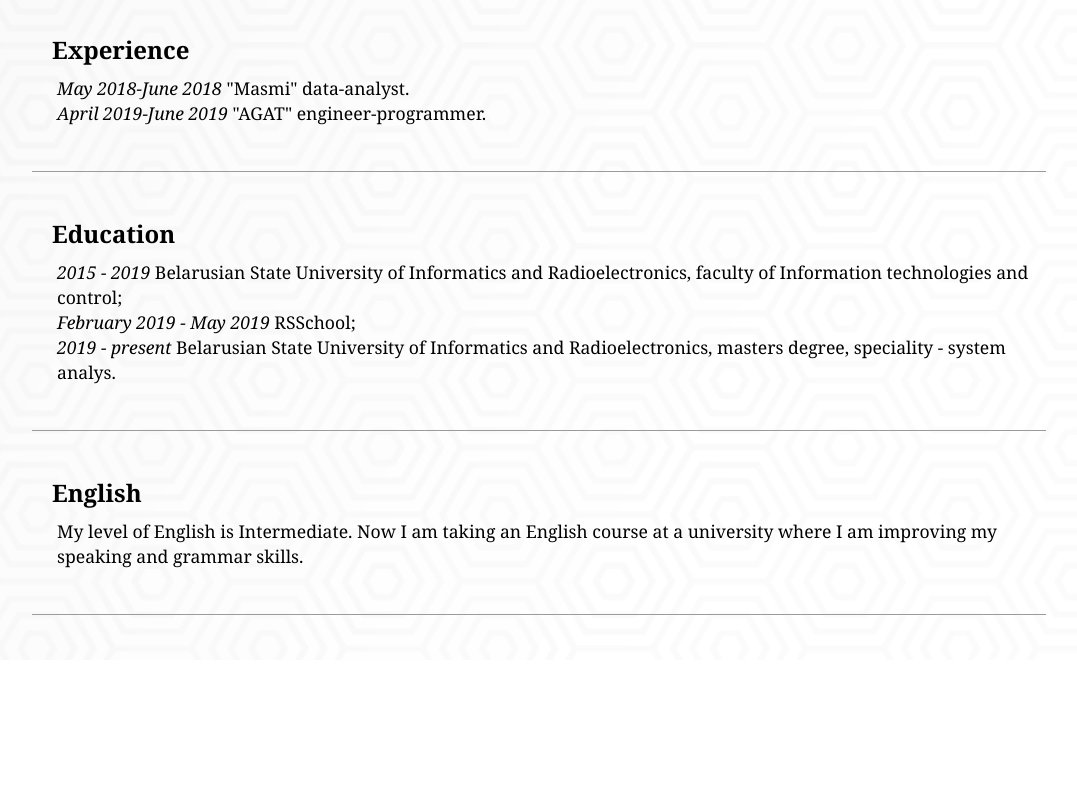
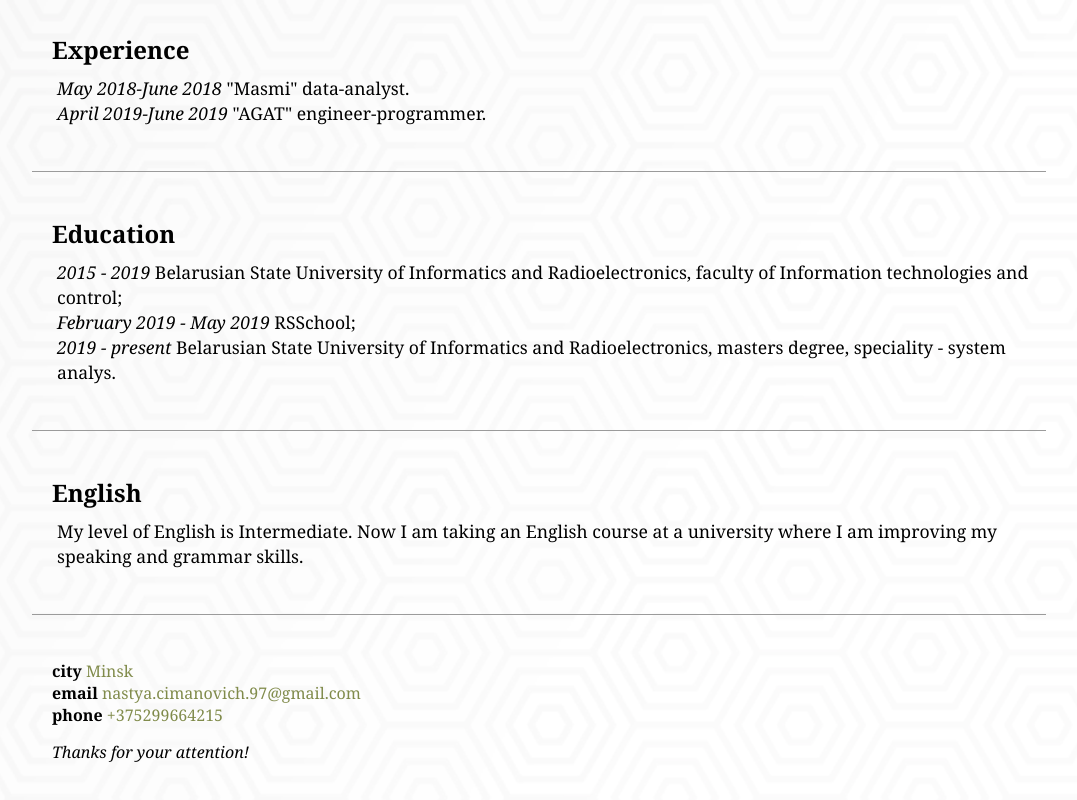
Before and after one commit to NastyaTsimanovich97/rsschool-cv, a plain HTML site: page index.html in a window 1280 px wide. Shown: the part 1190-1990 px from the top of the page, without its empty margins (101-1178 px from the left). Before the commit the page ends 1850 px from the top, so only its background shows below. Drawn offline with Linux system fonts and the light colour scheme; a web font is replaced by a local one.

Commit message:
feat: add footer links

```diff
--- a/index.html
+++ b/index.html
@@ -87,7 +87,12 @@
         <div class="line"></div>
     </main>
     <footer>
-
+        <aside>
+            <strong>city </strong><span class="city"> Minsk </span><br>
+            <strong>email</strong> <a href="mailto:nastya.cimanovich.97@gmail.com">nastya.cimanovich.97@gmail.com</a>  <br>
+            <strong>phone</strong> <a href="tel:+375299664215"> +375299664215 </a><br>
+            <span class="thanks">Thanks for your attention!</span>
+        </aside>
     </footer>
 </body>
 </html>
--- a/style.css
+++ b/style.css
@@ -80,3 +80,21 @@ h2{
 section p:last-child{
     margin-left: 5px;
 }
+
+footer{
+    height: 150px;
+}
+
+footer a,
+.city{
+    color: rgb(128, 139, 75);
+}
+.thanks{
+    position: absolute;
+    margin-top: 15px;
+    font-style: italic;
+}
+aside{
+    margin-left: 25px;
+    font-family: 'Source Serif Pro',"Georgia", serif;
+}
```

# Work order:
Nothing but a number is expected: how many lines in the data above hold the word "footer".

# Solution:
5